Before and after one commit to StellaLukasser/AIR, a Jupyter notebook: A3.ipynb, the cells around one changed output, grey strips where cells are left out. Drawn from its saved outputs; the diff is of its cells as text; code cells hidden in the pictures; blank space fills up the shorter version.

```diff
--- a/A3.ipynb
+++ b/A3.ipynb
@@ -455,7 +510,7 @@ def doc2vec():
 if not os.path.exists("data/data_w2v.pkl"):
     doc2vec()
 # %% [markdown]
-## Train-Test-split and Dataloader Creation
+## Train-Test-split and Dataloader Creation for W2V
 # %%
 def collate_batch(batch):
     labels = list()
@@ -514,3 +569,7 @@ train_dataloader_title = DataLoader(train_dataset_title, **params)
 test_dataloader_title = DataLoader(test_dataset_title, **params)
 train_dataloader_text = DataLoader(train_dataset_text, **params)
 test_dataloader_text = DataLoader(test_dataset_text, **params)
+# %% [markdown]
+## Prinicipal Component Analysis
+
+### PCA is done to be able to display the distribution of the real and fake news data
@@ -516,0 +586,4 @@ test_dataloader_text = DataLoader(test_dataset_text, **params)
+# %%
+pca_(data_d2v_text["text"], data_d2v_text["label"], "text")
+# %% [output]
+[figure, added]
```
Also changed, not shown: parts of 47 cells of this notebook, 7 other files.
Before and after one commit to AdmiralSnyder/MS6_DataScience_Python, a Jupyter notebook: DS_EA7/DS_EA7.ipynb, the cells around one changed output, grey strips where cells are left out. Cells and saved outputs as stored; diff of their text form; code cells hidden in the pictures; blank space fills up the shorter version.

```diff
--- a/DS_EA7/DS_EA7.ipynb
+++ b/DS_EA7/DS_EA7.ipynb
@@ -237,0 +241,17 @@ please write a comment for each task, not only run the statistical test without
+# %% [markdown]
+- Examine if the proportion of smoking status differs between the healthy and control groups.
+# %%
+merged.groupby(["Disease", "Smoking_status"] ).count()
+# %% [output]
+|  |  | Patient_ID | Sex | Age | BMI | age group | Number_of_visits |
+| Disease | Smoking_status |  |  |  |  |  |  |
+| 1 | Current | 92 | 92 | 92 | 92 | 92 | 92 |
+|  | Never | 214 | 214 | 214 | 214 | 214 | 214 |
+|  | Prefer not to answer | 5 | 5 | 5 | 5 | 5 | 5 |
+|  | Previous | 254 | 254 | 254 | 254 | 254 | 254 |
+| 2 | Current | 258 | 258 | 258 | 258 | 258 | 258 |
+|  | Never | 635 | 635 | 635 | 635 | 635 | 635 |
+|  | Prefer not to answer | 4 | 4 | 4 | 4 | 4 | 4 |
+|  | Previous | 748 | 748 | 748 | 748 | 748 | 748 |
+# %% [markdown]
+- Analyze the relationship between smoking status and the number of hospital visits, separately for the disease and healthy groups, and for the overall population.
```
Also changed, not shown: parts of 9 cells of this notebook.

Work order » Copy out every line in the entries above that holds "params".

Solution to this exercise »
@@ -514,3 +569,7 @@ train_dataloader_title = DataLoader(train_dataset_title, **params)
 test_dataloader_title = DataLoader(test_dataset_title, **params)
 train_dataloader_text = DataLoader(train_dataset_text, **params)
 test_dataloader_text = DataLoader(test_dataset_text, **params)
@@ -516,0 +586,4 @@ test_dataloader_text = DataLoader(test_dataset_text, **params)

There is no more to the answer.